=== Begin Enclosure ===

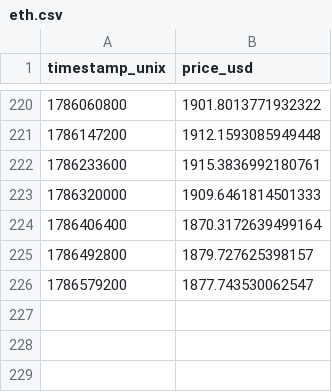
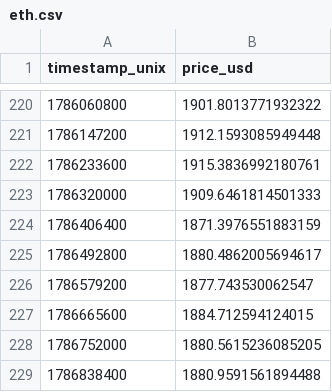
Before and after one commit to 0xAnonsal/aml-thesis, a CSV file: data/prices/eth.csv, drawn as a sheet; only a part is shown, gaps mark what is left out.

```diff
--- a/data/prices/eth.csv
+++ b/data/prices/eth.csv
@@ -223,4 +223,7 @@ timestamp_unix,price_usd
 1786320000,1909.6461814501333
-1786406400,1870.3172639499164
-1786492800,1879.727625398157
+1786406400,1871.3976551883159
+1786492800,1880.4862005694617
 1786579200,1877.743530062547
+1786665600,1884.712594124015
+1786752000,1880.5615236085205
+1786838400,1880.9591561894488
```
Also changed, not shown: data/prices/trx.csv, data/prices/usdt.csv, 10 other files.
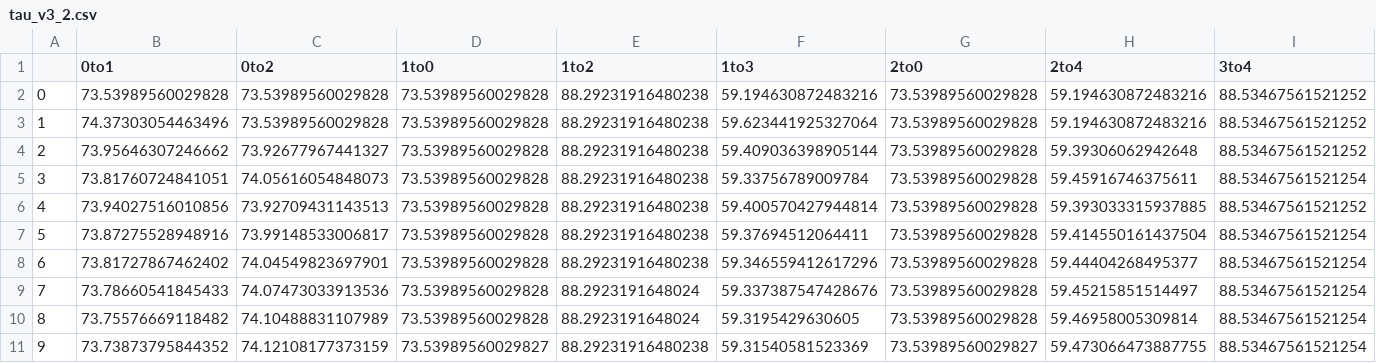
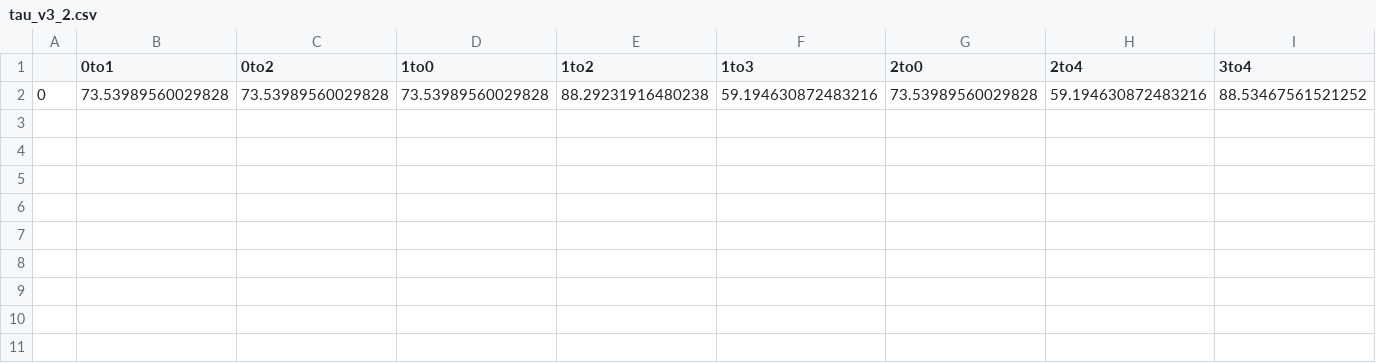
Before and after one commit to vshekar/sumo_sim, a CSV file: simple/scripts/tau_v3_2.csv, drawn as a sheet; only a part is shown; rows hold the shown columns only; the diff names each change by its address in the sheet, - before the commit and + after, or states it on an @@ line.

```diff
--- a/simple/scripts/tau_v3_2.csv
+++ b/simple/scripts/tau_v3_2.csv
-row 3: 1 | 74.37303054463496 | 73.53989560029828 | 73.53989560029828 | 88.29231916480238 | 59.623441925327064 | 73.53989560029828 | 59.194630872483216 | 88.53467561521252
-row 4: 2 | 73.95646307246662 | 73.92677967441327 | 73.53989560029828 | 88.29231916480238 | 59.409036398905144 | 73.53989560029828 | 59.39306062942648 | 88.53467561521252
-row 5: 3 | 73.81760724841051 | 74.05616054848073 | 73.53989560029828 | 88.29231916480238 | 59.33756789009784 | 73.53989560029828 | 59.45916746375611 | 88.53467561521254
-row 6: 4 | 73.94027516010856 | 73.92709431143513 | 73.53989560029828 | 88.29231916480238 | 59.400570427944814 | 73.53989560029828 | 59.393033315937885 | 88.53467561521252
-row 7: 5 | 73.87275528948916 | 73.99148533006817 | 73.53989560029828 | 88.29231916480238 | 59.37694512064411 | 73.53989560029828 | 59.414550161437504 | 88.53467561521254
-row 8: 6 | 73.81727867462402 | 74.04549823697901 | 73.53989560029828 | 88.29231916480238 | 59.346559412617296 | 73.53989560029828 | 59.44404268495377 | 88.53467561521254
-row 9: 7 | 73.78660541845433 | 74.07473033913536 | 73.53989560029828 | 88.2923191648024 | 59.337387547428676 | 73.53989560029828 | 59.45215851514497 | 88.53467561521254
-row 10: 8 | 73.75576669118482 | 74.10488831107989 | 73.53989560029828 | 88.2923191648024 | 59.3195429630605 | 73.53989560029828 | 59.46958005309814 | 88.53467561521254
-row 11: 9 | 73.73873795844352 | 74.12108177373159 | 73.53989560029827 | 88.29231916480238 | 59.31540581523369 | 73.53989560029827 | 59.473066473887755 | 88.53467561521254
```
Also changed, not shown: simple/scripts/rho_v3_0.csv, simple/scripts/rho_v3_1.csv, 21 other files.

=== End Enclosure ===
=== Begin Enclosure ===

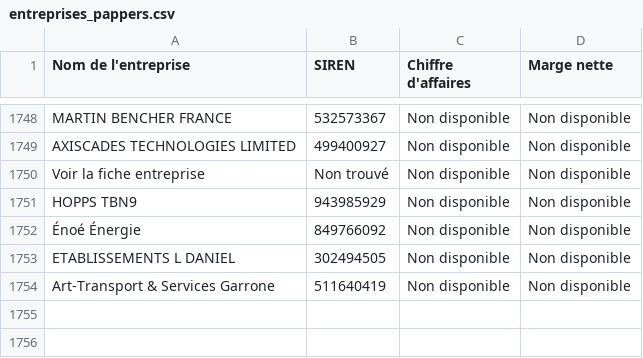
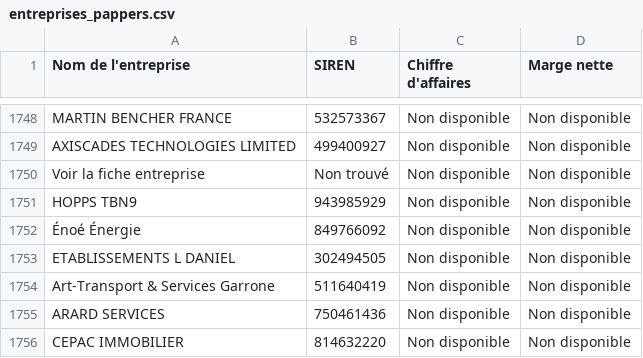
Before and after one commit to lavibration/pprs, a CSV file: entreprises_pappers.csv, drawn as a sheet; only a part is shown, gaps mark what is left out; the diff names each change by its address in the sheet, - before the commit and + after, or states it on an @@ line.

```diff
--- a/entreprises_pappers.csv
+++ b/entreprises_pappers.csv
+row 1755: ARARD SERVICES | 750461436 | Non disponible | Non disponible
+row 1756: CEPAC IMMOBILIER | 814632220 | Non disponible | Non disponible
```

=== End Enclosure ===
=== Begin Enclosure ===

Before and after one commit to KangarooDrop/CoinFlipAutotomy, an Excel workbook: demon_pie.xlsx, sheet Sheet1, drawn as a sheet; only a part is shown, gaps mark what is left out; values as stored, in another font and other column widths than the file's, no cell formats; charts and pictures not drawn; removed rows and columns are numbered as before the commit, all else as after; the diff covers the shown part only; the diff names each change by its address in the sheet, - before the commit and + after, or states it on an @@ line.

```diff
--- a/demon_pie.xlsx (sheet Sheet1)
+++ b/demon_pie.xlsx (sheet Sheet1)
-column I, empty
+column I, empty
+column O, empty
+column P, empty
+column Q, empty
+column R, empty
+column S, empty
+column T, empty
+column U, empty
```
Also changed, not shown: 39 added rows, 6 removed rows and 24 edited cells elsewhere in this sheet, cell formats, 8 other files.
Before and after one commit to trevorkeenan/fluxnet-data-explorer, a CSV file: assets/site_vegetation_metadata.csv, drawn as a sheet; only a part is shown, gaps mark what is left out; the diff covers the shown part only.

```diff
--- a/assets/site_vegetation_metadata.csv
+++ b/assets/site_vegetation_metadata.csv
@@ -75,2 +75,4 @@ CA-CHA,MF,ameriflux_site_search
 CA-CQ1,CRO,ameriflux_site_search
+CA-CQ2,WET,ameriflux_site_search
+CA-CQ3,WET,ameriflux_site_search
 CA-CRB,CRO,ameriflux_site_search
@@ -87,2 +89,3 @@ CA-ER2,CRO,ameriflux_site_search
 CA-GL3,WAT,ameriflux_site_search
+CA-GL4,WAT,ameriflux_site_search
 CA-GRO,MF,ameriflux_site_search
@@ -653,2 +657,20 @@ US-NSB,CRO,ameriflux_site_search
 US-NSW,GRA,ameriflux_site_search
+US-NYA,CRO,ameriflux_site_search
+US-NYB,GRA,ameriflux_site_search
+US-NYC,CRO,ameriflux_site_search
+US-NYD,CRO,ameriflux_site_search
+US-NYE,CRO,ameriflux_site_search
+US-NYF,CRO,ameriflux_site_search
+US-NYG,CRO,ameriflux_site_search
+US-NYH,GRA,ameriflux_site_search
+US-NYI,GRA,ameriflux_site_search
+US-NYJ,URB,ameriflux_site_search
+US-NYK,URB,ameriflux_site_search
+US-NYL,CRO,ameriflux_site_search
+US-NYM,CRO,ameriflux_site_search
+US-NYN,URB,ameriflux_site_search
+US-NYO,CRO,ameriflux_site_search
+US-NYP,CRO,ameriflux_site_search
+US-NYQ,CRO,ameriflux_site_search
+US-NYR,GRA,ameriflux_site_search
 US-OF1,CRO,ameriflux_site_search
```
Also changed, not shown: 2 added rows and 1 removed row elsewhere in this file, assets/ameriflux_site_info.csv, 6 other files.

=== End Enclosure ===

What the task asks: How many lines in the records hold the string "sheet"? Answer with only that number.

Exercise answer: 8